There are a large range of tools out there to assist with team-building. AIM's Team Management Profile is a tool that addresses the needs of the individual and their team.

Teamwork

Building high-performing teams

Building high-performing teams

Building teams that are effective and efficient can be a long and complicated process. Make sure you and your colleagues are meeting the most crucial factors of a high-performing team.
Building teams that are effective and efficient can be a long and complicated process. Make sure you and your colleagues are meeting the most crucial factors of a high-performing team.

strategy

How policy can support your strategy

How policy can support your strategy

All organisations need a strategy. But they also need a plan to implement that strategy. Policy is one way to turn your strategy into a reality.
All organisations need a strategy. But they also need a plan to implement that strategy. Policy is one way to turn your strategy into a reality.

leadership

From the Knowledge Centre

From the Knowledge Centre

A selection of useful digital and print resources on building effective teams and setting strategy from the AIM Knowledge Centre. Access is free to all AIM Members, online, or at one of our AIM libraries ...
A selection of useful digital and print resources on building effective teams and setting strategy from the AIM Knowledge Centre. Access is free to all AIM Members, online, or at one of our AIM libraries ...

meetings

Meetings: Why you're almost always wasting your time

Meetings: Why you're almost always wasting your time

We've all been in meetings that have dragged on and not addressed any of the issues they were designed to solve. If meetings are so often inefficient, why do we still have them?
We've all been in meetings that have dragged on and not addressed any of the issues they were designed to solve.

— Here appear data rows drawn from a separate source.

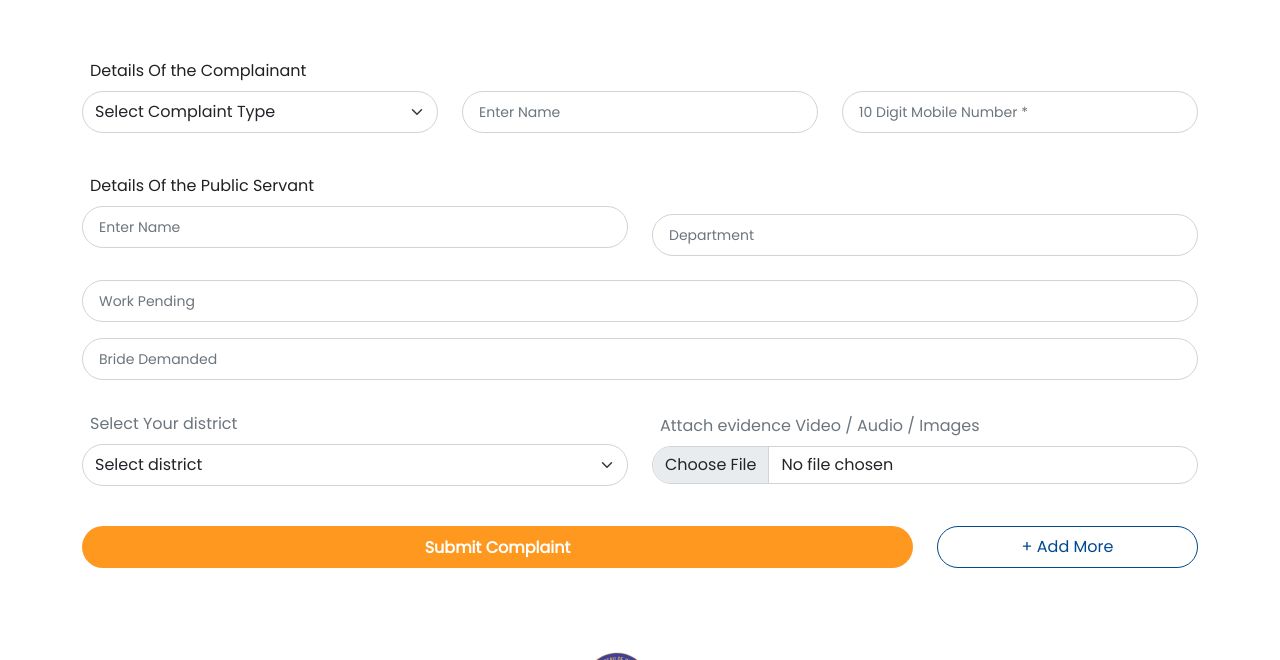
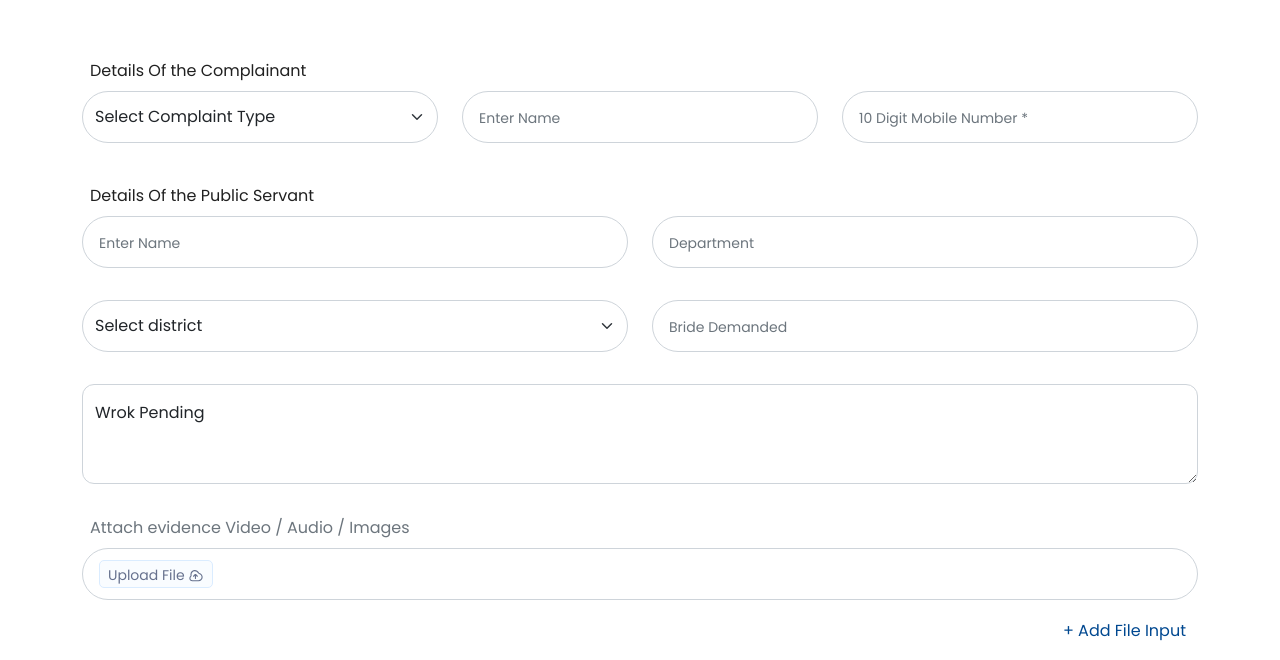
Before and after one commit to dev-vivekkr30/ACB_Website, a plain HTML site: page file_complaint.html in a window 1280 px wide. Shown: the part 200-860 px from the top of the page. Drawn offline with nearby package versions, Linux system fonts and the light colour scheme.

Commit message:
added-form-input

```diff
--- a/CSS/style.css
+++ b/CSS/style.css
@@ -103,7 +103,7 @@ a {
     background-color: #2b2b2b;
 }
 
-.add-more-btn{
+.add-more-btn {
     height: 42px;
     width: 100%;
     font-size: 16px;
@@ -198,6 +198,7 @@ a {
 }
 
 .float-cta-btn {
+    position: fixed;
     background-color: var(--white-color);
     padding: 8px;
     margin: 16px;
@@ -218,10 +219,12 @@ a {
 }
 
 .call-btn {
+    position: fixed;
     top: 192px;
 }
 
 .mail-btn {
+    position: fixed;
     top: 272px;
 }
 
@@ -595,10 +598,50 @@ footer .footer-copyright p {
 
 /* File a complaint */
 
-.complaint-form-section .form-control{
+.form-select,
+.form-control,
+#inputGroupFile02 {
     font-size: 16px;
+    height: 52px;
 }
 
-.complaint-form-section .form-control::placeholder{
+.complaint-form-section .form-control::placeholder {
     font-size: 14px;
 }
+
+.file-upload {
+    margin-bottom: 10px;
+    background-color: var(--white-color);
+    border-radius: 28px;
+    border: 1px solid #ced4da;
+    height: 52px;
+    width: 100%;
+    padding: 11px 16px;
+}
+
+.file-upload input[type="file"] {
+    display: none;
+}
+
+.file-upload label {
+    background-color: #F9FCFF;
+    height: 28px;
+    font-size: 14px;
+    color: #66718E;
+    padding: 4px 8px;
+    border: 1px solid #DAECFF;
+    border-radius: 5px;
+    cursor: pointer;
+    display: inline-block;
+}
+
+.file-upload label:hover {
+    background-color: #e7f1fc;
+}
+
+.add-more-btn {
+    text-align: right;
+    width: fit-content;
+    border: none;
+    float: right;
+}
--- a/JS/main.js
+++ b/JS/main.js
@@ -1,20 +1,62 @@
 $('.owl-carousel').owlCarousel({
-    loop:true,
-    margin:10,
-    nav:true,
-    center:true,
-    autoplay:true,
-    autoplayTimeout:2000,
-    autoplayHoverPause:true,
-    responsive:{
-        0:{
-            items:2
+    loop: true,
+    margin: 10,
+    nav: true,
+    center: true,
+    autoplay: true,
+    autoplayTimeout: 2000,
+    autoplayHoverPause: true,
+    responsive: {
+        0: {
+            items: 3
         },
-        600:{
-            items:3
+        600: {
+            items: 3
         },
-        1000:{
-            items:6
+        1000: {
+            items: 6
         }
     }
 })
+
+// File Upload Name Show
+
+function showFileName(inputId) {
+    const fileInput = document.getElementById(inputId);
+    const fileName = document.getElementById('fileName' + inputId.slice(-1));
+    if (fileInput.files.length > 0) {
+        fileName.textContent = fileInput.files[0].name;
+    } else {
+        fileName.textContent = 'NA';
+    }
+}
+
+// Add File Input
+function addFileInput() {
+    const container = document.getElementById('fileUploadContainer');
+    const inputCount = container.querySelectorAll('.file-upload').length + 1;
+
+    const newFileInput = document.createElement('div');
+    newFileInput.classList.add('file-upload');
+
+    const input = document.createElement('input');
+    input.type = 'file';
+    input.id = 'fileInput' + inputCount;
+    input.classList.add('file-input');
+    input.setAttribute('onchange', 'showFileName("fileInput' + inputCount + '")');
+
+    const label = document.createElement('label');
+    label.setAttribute('for', 'fileInput' + inputCount);
+    label.innerHTML = 'Upload File <span><img src="images/Upload.svg" alt=""></span>';
+    label.classList.add('me-2');
+
+    const fileName = document.createElement('span');
+    fileName.id = 'fileName' + inputCount;
+    fileName.classList.add('file-name');
+
+    newFileInput.appendChild(input);
+    newFileInput.appendChild(label);
+    newFileInput.appendChild(fileName);
+
+    container.appendChild(newFileInput);
+}
--- a/file_complaint.html
+++ b/file_complaint.html
@@ -198,14 +198,14 @@
                 <div class="mb-4">
                     <h4 class="m-2">Details Of the Public Servant</h4>
                     <div class="row align-items-center mb-3">
-                        <div class="col-md-6 mb-3">
-                            <div>
+                        <div class="col-md-6">
+                            <div class="mb-3">
                                 <input type="text" class="form-control form-control-lg rounded-pill"
                                     placeholder="Enter Name" id="FormControlName" required>
                             </div>
                         </div>
                         <div class="col-md-6">
-                            <div>
+                            <div class="mb-3">
                                 <input type="text" class="form-control form-control-lg rounded-pill"
                                     placeholder="Department" id="FormControlName" required>
                             </div>
@@ -213,30 +213,9 @@
                     </div>
 
                     <div class="row align-items-center mb-3">
-                        <div class="col-md-12">
-                            <div>
-                                <input type="text" class="form-control form-control-lg rounded-pill"
-                                    placeholder="Work Pending" id="FormControlName" required>
-                            </div>
-                        </div>
-                    </div>
 
-                    <div class="row align-items-center mb-3">
-                        <div class="col-md-12">
-                            <div>
-                                <input type="text" class="form-control form-control-lg rounded-pill"
-                                    placeholder="Bride Demanded" id="FormControlName" required>
-                            </div>
-                        </div>
-                    </div>
-                </div>
-
-
-                <div class="mb-4">
-                    <div class="row align-items-center mb-3">
                         <div class="col-md-6">
                             <div class="mb-3">
-                                <label for="InputUnitoffice" class="form-label text-muted m-2">Select Your district</label>
                                 <select class="form-select form-control-lg rounded-pill" aria-label="Default select">
                                     <option value="Thane" selected>Select district</option>
                                     <option value="Thane">Thane</option>
@@ -277,23 +256,59 @@
                                 </select>
                             </div>
                         </div>
+
                         <div class="col-md-6">
                             <div class="mb-3">
-                                <label for="InputUnitoffice" class="form-label text-muted m-2">Attach evidence Video / Audio / Images</label>
-                                <div class="input-group mb-3">
-                                    <input type="file" class="form-control rounded-pill" id="inputGroupFile02">
-                                  </div>
+                                <input type="text" class="form-control form-control-lg rounded-pill"
+                                    placeholder="Bride Demanded" id="FormControlName" required>
                             </div>
+                        </div>
+
+
+                    </div>
+
+                    <div class="row align-items-center mb-3">
+                        <div class="col-md-12">
+                            <div>
+                                <div class="form-floating">
+                                    <textarea class="form-control rounded" placeholder="Leave a comment here"
+                                        id="floatingTextarea2"
+                                        style="height: 100px; border-radius: 12px !important;"></textarea>
+                                    <label for="floatingTextarea2">Wrok Pending</label>
+                                </div>
+                            </div>
+                        </div>
+                    </div>
+
+
+                </div>
+
+
+                <div class="mb-4">
+                    <div class="row align-items-center mb-3">
+                        <div class="col-md-12">
+                            <div class="mb-3">
+                                <label for="InputUnitoffice" class="form-label text-muted m-2">Attach evidence Video /
+                                    Audio / Images</label>
+                                <div id="fileUploadContainer">
+                                    <div class="file-upload">
+                                        <input type="file" id="fileInput1" class="file-input"
+                                            onchange="showFileName('fileInput1')">
+                                        <label for="fileInput1" class="me-2">Upload File <span><img
+                                                    src="images/Upload.svg" alt=""></span></label>
+                                        <span id="fileName1" class="file-name"></span>
+                                    </div>
+                                </div>
+                                <button class="btn add-more-btn" onclick="addFileInput()">+ Add File Input</button>
+                            </div>
+
                         </div>
                     </div>
                 </div>
 
                 <div class="row align-items-center mt-4">
-                    <div class="col-md-9">
+                    <div class="col-md-12">
                         <button class="btn default-btn w-100"><b>Submit Complaint</b></button>
-                    </div>
-                    <div class="col-md-3">
-                        <button class="btn btn-primary add-more-btn rounded-pill w-100 p-2">+ Add More</button>
                     </div>
                 </div>
 
```
Also changed, not shown: CSS/responsive.css (+47 -29 lines), index.html (+9 -9 lines), images/Upload.svg (added).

If meetings are so often inefficient, why do we still have them?

decision making

From the Knowledge Centre

From the Knowledge Centre

A selection of useful digital and print resources on decision-making from the AIM Knowledge Centre. Access is free to all AIM Members, online, or at one of our AIM libraries around the country.
A selection of useful digital and print resources on decision-making from the AIM Knowledge Centre. Access is free to all AIM Members, online, or at one of our AIM libraries around the country.